Every line below containing the word "results" should be found and copied.

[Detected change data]
-------------------------

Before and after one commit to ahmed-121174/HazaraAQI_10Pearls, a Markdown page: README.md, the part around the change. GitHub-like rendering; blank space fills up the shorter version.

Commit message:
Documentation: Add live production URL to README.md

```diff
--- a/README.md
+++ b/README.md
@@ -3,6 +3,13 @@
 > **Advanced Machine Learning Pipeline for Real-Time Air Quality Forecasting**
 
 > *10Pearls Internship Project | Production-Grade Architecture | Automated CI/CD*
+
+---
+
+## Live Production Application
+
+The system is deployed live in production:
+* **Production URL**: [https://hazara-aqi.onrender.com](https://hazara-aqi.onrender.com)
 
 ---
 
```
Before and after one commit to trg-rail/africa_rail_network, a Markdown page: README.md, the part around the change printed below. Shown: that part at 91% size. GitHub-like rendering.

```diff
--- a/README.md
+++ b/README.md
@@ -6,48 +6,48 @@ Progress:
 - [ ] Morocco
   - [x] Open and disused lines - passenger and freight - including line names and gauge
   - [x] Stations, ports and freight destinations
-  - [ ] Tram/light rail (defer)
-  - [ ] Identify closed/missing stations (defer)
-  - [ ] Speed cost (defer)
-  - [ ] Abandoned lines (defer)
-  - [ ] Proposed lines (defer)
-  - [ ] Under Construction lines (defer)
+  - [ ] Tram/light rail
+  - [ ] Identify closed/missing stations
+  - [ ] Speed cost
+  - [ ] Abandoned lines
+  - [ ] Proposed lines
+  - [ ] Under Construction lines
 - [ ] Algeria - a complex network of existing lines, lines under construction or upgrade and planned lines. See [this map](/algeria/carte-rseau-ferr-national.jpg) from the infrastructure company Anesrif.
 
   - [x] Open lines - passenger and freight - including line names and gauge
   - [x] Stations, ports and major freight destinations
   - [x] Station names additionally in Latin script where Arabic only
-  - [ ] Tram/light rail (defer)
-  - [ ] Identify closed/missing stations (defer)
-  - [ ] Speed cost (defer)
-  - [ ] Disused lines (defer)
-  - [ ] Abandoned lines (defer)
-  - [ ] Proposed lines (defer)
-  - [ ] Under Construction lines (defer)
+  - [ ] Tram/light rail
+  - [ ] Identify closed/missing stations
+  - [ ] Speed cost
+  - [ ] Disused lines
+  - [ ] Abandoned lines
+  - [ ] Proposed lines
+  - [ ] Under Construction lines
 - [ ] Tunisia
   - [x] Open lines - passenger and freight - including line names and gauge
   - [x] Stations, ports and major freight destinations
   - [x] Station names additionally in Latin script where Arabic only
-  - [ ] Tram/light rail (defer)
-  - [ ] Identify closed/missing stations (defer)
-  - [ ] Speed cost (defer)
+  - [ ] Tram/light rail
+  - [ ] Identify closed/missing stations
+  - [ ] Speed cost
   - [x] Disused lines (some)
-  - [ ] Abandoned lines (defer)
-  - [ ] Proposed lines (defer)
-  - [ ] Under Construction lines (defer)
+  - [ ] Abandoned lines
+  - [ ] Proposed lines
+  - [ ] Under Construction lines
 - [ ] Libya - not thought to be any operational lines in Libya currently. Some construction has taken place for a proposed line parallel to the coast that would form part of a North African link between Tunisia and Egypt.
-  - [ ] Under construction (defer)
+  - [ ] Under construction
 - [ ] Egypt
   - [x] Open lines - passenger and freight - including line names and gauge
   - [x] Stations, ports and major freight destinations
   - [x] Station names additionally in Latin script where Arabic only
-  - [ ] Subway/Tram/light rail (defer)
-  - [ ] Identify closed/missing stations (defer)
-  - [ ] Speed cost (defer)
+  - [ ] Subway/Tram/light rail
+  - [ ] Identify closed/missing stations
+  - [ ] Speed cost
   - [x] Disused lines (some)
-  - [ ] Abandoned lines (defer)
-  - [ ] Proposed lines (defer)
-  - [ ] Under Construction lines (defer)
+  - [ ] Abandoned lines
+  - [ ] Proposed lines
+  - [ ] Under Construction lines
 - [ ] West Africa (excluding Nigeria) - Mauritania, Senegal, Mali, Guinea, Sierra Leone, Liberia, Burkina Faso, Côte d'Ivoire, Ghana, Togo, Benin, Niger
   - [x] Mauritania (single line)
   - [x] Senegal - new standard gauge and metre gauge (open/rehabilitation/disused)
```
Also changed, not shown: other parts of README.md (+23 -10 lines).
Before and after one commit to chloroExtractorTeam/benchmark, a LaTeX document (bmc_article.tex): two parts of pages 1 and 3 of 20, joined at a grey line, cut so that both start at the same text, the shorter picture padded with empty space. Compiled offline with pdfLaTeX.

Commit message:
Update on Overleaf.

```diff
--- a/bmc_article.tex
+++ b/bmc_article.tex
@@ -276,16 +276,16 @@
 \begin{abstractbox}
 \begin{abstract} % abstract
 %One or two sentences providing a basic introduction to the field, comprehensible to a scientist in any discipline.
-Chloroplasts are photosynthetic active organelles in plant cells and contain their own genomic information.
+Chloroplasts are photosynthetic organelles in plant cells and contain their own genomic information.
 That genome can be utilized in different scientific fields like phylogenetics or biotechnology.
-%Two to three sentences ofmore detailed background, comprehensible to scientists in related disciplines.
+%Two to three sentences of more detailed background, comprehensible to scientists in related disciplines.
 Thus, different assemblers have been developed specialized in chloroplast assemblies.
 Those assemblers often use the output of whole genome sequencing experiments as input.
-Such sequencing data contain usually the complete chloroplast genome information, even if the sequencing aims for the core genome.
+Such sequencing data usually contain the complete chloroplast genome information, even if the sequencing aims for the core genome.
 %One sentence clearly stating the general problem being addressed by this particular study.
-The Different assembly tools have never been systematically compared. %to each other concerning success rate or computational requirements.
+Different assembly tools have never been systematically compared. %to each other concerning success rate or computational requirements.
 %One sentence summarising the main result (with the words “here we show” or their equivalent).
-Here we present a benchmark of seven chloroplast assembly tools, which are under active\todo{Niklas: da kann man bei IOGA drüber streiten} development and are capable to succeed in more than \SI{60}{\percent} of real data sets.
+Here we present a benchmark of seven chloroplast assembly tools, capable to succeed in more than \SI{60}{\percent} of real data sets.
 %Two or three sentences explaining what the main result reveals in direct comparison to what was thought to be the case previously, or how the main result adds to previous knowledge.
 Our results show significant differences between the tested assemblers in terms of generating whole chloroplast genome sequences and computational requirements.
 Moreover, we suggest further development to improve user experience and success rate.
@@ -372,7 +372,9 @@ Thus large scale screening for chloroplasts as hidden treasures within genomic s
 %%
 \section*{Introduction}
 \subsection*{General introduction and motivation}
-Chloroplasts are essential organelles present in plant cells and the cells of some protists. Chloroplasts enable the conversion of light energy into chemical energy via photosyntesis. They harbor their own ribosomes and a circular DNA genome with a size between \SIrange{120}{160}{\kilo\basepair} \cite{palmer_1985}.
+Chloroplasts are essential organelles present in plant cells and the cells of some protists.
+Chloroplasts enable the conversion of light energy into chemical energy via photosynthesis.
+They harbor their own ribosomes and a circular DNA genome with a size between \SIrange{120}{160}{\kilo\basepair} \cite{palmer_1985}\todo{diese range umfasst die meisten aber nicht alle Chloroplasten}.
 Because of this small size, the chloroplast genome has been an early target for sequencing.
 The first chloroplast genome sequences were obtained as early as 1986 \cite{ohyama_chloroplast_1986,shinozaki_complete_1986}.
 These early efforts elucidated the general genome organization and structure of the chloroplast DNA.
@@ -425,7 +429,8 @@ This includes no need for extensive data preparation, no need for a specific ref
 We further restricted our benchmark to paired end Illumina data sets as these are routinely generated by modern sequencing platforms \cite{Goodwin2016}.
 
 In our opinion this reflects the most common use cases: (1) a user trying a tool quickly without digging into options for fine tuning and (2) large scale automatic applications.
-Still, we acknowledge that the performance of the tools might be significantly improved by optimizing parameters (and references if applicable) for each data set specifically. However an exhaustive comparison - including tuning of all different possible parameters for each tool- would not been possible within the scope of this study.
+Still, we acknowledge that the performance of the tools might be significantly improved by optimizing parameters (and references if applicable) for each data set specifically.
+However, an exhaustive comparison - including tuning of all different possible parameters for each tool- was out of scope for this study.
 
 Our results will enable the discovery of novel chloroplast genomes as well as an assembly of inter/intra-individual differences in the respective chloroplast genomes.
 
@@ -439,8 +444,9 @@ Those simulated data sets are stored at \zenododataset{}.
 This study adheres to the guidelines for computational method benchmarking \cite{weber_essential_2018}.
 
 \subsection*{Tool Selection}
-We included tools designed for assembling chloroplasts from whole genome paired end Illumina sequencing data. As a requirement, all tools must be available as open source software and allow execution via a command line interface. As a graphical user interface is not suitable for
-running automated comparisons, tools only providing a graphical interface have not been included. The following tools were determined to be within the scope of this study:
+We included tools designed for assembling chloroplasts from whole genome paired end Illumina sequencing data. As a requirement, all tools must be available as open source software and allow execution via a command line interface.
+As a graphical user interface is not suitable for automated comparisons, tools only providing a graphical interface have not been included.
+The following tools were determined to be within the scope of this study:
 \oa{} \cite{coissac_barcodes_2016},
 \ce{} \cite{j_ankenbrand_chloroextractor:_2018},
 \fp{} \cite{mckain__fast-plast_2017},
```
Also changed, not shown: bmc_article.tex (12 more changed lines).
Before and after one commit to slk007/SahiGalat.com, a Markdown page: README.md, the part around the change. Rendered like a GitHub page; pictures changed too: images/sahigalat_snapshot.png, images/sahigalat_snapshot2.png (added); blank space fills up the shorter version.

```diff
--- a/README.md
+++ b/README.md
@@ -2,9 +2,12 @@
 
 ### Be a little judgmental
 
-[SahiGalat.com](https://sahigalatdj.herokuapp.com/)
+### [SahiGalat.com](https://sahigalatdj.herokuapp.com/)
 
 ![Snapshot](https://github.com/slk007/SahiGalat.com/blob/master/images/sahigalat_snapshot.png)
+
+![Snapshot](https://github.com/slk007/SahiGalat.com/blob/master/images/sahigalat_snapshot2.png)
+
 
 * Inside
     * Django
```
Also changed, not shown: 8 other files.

-------------------------

Solution for this exercise:
 Our results show significant differences between the tested assemblers in terms of generating whole chloroplast genome sequences and computational requirements.
 Our results will enable the discovery of novel chloroplast genomes as well as an assembly of inter/intra-individual differences in the respective chloroplast genomes.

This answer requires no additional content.